What you return must match the records exactly, except that the pictures are gone.

***** Data shown

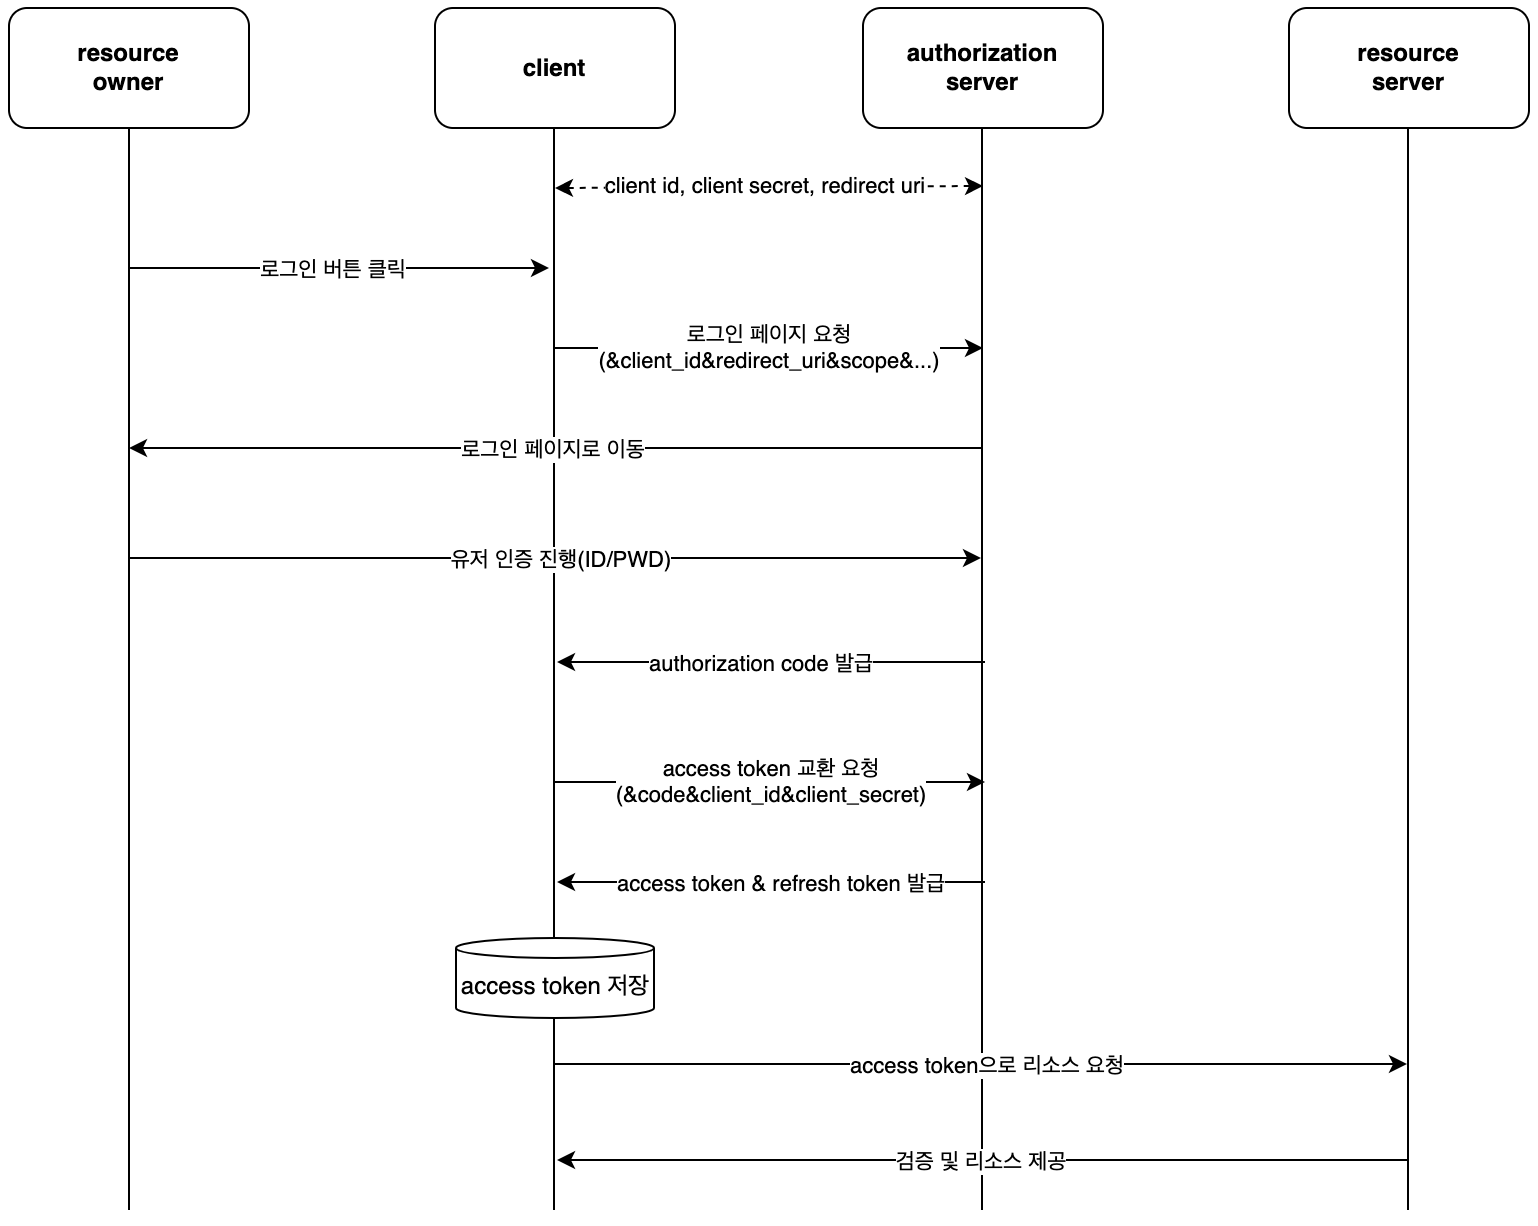
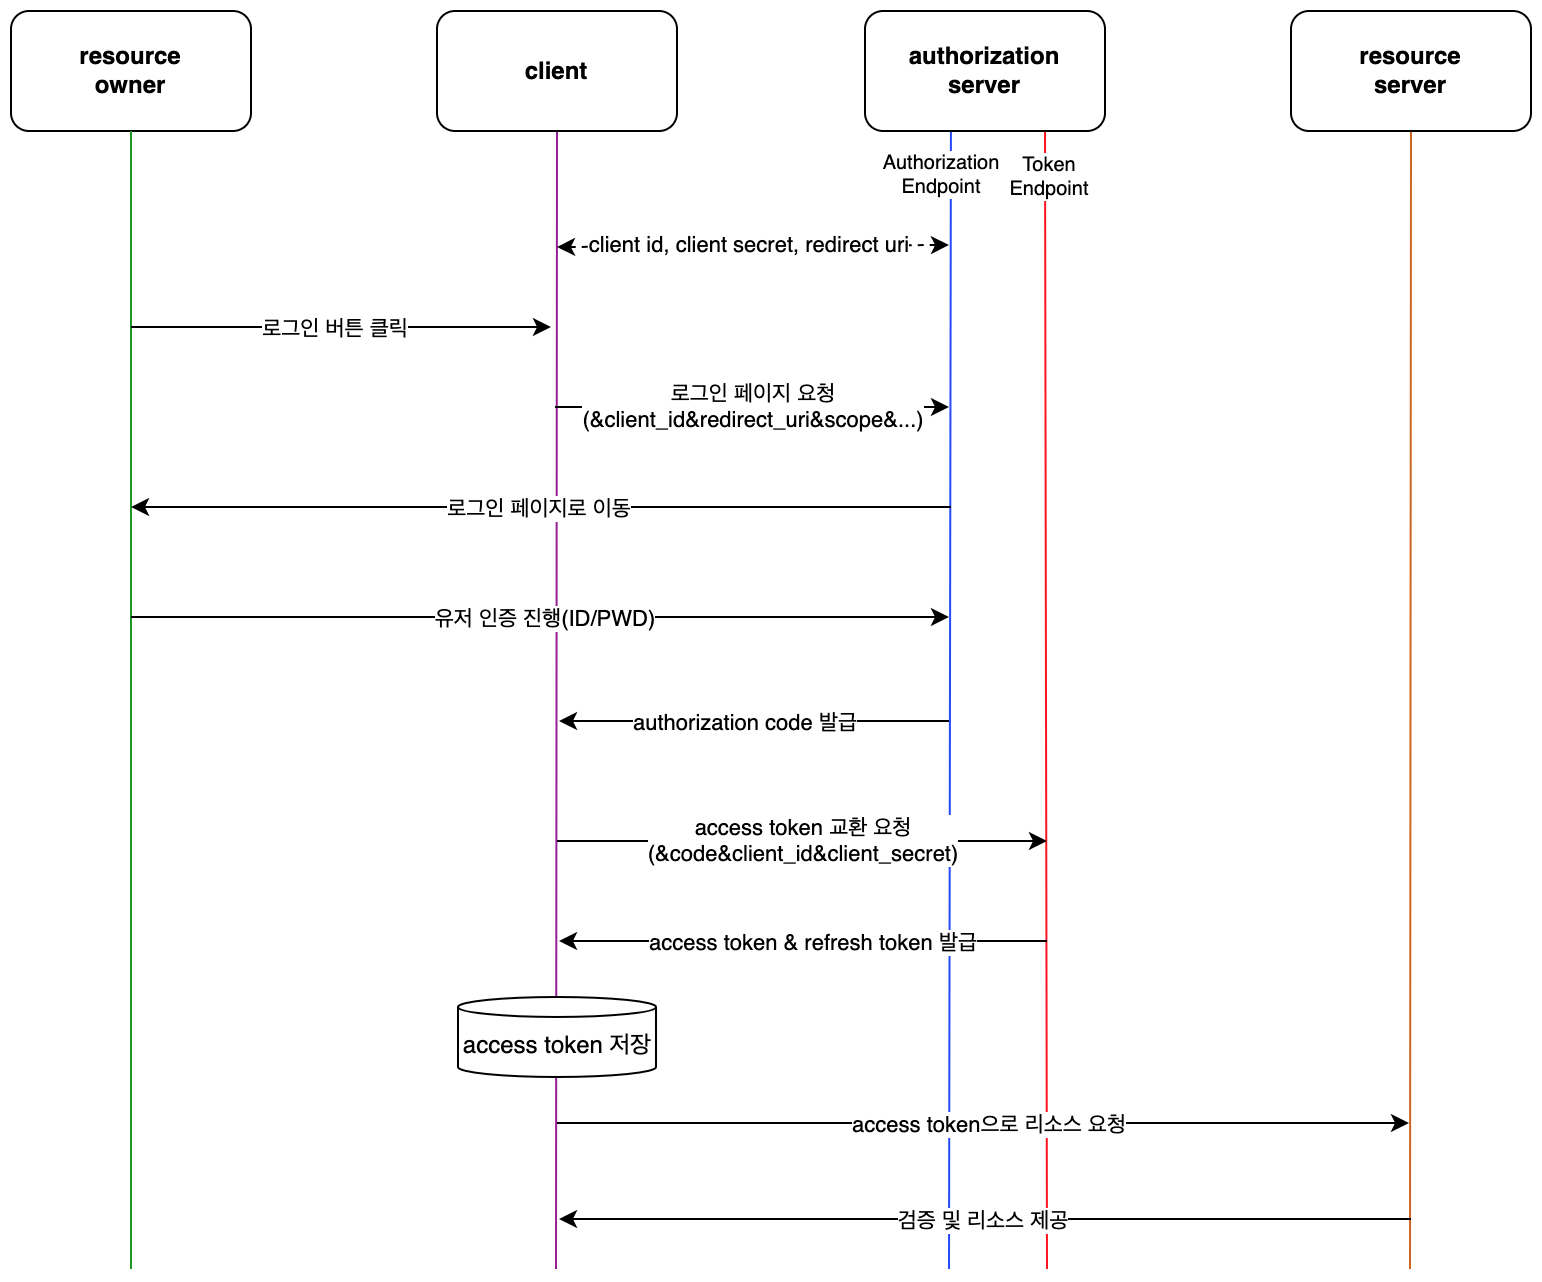
OAuth flow에 인가 endpoint, 토큰 endpoint 내용 추가

diff --git a/_posts/2022-11-26-OAuth.md b/_posts/2022-11-26-OAuth.md
@@ -219,6 +219,7 @@ OAuth를 정리하면서 가장 의문이 생겼던 점입니다. 굳이 왜 귀
 - [OAuth 2.0을 사용하여 Google API에 액세스하기](https://developers.google.com/identity/protocols/oauth2)
 - [웹 서버 애플리케이션용 OAuth 2.0 사용](https://developers.google.com/identity/protocols/oauth2/web-server)
 - [What is the purpose of authorization code in OAuth](https://stackoverflow.com/questions/53995441/what-is-the-purpose-of-authorization-code-in-oauth)
+- [OAuth](https://johngrib.github.io/wiki/oauth/)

**********

* **Result of this task**:
OAuth flow에 인가 endpoint, 토큰 endpoint 내용 추가

diff --git a/_posts/2022-11-26-OAuth.md b/_posts/2022-11-26-OAuth.md
@@ -219,6 +219,7 @@ OAuth를 정리하면서 가장 의문이 생겼던 점입니다. 굳이 왜 귀
 - [OAuth 2.0을 사용하여 Google API에 액세스하기](https://developers.google.com/identity/protocols/oauth2)
 - [웹 서버 애플리케이션용 OAuth 2.0 사용](https://developers.google.com/identity/protocols/oauth2/web-server)
 - [What is the purpose of authorization code in OAuth](https://stackoverflow.com/questions/53995441/what-is-the-purpose-of-authorization-code-in-oauth)
+- [OAuth](https://johngrib.github.io/wiki/oauth/)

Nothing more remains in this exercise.